The problem: Can you find the lines of the listing that include "Forteroche" and copy every one?

Input data:

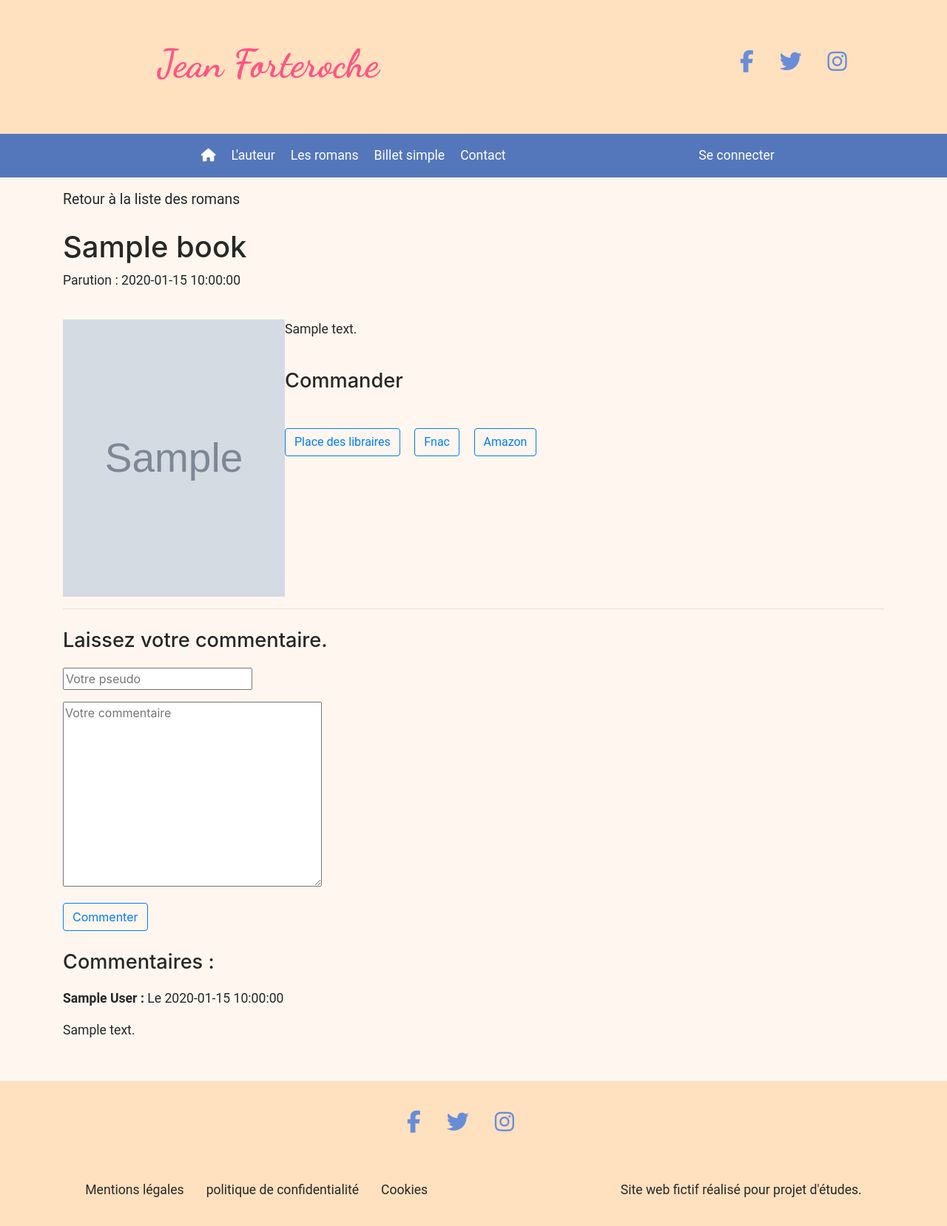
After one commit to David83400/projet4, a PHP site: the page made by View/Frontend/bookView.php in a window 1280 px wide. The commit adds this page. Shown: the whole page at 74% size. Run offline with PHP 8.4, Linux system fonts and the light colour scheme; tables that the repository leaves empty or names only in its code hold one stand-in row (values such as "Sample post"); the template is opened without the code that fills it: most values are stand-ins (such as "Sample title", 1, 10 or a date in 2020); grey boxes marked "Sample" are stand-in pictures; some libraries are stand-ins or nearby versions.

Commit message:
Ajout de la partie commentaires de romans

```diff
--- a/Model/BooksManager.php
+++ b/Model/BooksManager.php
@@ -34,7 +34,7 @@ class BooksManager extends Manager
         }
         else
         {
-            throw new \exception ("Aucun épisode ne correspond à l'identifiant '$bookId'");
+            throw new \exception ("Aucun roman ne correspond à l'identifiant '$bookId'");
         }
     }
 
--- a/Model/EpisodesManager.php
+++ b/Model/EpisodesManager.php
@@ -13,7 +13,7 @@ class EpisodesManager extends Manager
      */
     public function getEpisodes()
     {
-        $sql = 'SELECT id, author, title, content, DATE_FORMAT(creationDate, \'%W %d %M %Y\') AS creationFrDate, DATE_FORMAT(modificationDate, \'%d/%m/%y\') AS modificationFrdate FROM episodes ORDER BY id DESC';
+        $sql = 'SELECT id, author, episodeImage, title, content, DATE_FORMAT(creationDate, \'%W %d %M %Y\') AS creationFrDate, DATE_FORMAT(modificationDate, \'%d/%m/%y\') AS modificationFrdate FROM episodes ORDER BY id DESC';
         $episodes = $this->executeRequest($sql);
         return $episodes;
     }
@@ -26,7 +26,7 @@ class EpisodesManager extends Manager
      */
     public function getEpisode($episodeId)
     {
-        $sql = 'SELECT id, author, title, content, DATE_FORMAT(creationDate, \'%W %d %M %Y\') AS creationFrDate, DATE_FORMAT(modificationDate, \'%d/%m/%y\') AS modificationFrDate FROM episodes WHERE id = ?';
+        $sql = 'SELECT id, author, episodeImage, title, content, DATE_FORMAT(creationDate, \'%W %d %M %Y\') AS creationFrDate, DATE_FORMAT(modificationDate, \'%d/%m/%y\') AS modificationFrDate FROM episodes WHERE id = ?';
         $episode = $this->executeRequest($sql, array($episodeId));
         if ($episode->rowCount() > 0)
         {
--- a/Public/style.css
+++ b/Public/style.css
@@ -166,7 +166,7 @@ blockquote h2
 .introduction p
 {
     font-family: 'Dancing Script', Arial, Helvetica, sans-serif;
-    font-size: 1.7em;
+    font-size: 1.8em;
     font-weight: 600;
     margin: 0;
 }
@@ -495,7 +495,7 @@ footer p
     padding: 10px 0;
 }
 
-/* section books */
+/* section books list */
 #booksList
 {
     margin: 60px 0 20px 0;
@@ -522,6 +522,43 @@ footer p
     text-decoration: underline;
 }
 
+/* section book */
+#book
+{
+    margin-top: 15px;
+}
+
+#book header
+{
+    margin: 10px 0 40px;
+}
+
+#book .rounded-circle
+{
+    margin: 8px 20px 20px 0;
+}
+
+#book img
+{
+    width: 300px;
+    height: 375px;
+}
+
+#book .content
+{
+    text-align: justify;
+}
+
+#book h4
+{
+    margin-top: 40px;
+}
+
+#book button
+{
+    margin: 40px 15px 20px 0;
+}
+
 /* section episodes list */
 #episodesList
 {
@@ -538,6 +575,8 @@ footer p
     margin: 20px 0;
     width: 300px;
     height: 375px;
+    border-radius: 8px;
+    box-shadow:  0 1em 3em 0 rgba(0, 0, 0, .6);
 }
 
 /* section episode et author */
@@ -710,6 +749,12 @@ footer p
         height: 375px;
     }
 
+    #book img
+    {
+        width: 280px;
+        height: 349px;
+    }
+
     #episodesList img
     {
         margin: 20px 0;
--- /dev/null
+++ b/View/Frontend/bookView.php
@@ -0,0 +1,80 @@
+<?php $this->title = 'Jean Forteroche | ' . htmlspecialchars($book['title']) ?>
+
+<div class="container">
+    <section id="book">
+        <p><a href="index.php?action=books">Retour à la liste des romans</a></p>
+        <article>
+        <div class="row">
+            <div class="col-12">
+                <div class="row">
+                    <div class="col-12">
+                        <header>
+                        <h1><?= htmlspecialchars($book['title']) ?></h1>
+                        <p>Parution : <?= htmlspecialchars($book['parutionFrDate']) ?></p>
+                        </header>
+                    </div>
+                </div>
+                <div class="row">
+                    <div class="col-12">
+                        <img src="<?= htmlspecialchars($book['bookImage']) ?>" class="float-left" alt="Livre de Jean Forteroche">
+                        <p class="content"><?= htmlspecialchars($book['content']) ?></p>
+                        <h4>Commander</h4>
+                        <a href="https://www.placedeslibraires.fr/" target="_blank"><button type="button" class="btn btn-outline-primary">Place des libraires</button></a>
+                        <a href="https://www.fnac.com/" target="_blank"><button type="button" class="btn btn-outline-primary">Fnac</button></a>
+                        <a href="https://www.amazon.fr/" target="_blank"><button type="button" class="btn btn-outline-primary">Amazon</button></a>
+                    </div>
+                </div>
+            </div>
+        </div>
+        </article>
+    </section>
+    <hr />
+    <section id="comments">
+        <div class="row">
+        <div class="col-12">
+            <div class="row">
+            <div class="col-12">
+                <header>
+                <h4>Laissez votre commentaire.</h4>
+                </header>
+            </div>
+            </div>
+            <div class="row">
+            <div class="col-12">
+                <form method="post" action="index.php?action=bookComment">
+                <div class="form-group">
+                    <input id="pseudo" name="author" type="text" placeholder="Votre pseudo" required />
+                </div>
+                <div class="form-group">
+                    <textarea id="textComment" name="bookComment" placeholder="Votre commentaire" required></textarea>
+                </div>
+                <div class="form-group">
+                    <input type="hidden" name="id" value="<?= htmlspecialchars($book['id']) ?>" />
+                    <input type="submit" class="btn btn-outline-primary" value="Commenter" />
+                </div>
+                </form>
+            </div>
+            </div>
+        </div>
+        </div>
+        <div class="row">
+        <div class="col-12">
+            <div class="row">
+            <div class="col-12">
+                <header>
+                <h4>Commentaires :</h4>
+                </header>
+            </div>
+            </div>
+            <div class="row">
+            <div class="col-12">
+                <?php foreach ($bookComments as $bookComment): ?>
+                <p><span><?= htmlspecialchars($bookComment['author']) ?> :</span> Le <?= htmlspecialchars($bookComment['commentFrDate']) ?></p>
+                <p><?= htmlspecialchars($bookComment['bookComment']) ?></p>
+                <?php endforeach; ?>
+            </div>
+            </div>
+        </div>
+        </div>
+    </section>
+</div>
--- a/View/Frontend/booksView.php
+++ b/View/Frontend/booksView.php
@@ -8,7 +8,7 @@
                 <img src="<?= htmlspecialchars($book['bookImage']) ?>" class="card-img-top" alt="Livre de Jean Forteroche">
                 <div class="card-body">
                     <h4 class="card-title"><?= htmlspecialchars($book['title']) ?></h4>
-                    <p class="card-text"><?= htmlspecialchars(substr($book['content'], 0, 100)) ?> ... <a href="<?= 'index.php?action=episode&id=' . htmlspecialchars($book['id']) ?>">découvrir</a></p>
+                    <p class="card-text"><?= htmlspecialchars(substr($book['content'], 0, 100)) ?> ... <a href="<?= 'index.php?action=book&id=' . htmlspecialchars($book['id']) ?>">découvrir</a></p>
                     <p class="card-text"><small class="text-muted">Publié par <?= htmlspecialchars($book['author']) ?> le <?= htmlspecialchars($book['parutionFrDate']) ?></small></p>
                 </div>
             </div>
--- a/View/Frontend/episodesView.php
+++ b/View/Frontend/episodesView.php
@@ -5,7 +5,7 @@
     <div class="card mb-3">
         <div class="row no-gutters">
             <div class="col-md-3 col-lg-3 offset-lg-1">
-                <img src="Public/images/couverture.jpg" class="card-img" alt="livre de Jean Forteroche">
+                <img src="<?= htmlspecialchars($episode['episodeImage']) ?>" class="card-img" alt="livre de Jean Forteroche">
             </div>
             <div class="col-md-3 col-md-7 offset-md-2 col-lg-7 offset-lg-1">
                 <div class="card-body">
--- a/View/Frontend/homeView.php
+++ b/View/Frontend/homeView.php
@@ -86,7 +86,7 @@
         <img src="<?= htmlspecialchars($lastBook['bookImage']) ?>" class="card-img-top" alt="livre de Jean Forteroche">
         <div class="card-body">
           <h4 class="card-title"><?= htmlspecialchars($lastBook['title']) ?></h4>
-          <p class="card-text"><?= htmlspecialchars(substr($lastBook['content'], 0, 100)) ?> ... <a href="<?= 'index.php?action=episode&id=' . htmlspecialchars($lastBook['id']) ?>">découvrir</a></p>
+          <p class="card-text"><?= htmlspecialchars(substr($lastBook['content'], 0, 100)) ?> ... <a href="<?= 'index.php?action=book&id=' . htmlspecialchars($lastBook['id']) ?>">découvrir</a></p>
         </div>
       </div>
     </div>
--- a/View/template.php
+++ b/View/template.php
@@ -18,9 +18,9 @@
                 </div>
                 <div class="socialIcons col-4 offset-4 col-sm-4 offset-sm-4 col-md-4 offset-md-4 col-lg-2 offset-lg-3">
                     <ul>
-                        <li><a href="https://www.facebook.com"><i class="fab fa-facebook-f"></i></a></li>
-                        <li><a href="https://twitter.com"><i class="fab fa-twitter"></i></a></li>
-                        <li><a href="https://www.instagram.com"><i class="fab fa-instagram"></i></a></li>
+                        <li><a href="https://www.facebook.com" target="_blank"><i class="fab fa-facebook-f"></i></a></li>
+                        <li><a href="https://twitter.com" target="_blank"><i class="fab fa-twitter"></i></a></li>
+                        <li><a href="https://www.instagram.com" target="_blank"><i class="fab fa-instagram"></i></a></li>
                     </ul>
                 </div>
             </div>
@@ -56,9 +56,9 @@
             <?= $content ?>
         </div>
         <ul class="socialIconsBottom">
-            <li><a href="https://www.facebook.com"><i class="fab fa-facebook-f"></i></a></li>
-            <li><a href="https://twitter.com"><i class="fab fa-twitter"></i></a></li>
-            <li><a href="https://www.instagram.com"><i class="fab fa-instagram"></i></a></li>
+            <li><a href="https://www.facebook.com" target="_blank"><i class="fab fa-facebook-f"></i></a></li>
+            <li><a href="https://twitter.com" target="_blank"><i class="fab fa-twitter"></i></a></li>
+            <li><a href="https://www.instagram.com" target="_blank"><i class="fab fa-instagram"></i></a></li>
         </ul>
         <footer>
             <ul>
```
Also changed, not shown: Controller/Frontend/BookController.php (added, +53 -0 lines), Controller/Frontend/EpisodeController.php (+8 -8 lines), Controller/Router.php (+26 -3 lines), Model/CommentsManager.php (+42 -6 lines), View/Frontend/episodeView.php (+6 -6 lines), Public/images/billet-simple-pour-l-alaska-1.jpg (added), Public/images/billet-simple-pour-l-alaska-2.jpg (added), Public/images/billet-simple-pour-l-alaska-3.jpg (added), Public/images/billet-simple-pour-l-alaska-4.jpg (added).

Exercise solution:
+<?php $this->title = 'Jean Forteroche | ' . htmlspecialchars($book['title']) ?>
+                        <img src="<?= htmlspecialchars($book['bookImage']) ?>" class="float-left" alt="Livre de Jean Forteroche">
                 <img src="<?= htmlspecialchars($book['bookImage']) ?>" class="card-img-top" alt="Livre de Jean Forteroche">
-                <img src="Public/images/couverture.jpg" class="card-img" alt="livre de Jean Forteroche">
+                <img src="<?= htmlspecialchars($episode['episodeImage']) ?>" class="card-img" alt="livre de Jean Forteroche">
         <img src="<?= htmlspecialchars($lastBook['bookImage']) ?>" class="card-img-top" alt="livre de Jean Forteroche">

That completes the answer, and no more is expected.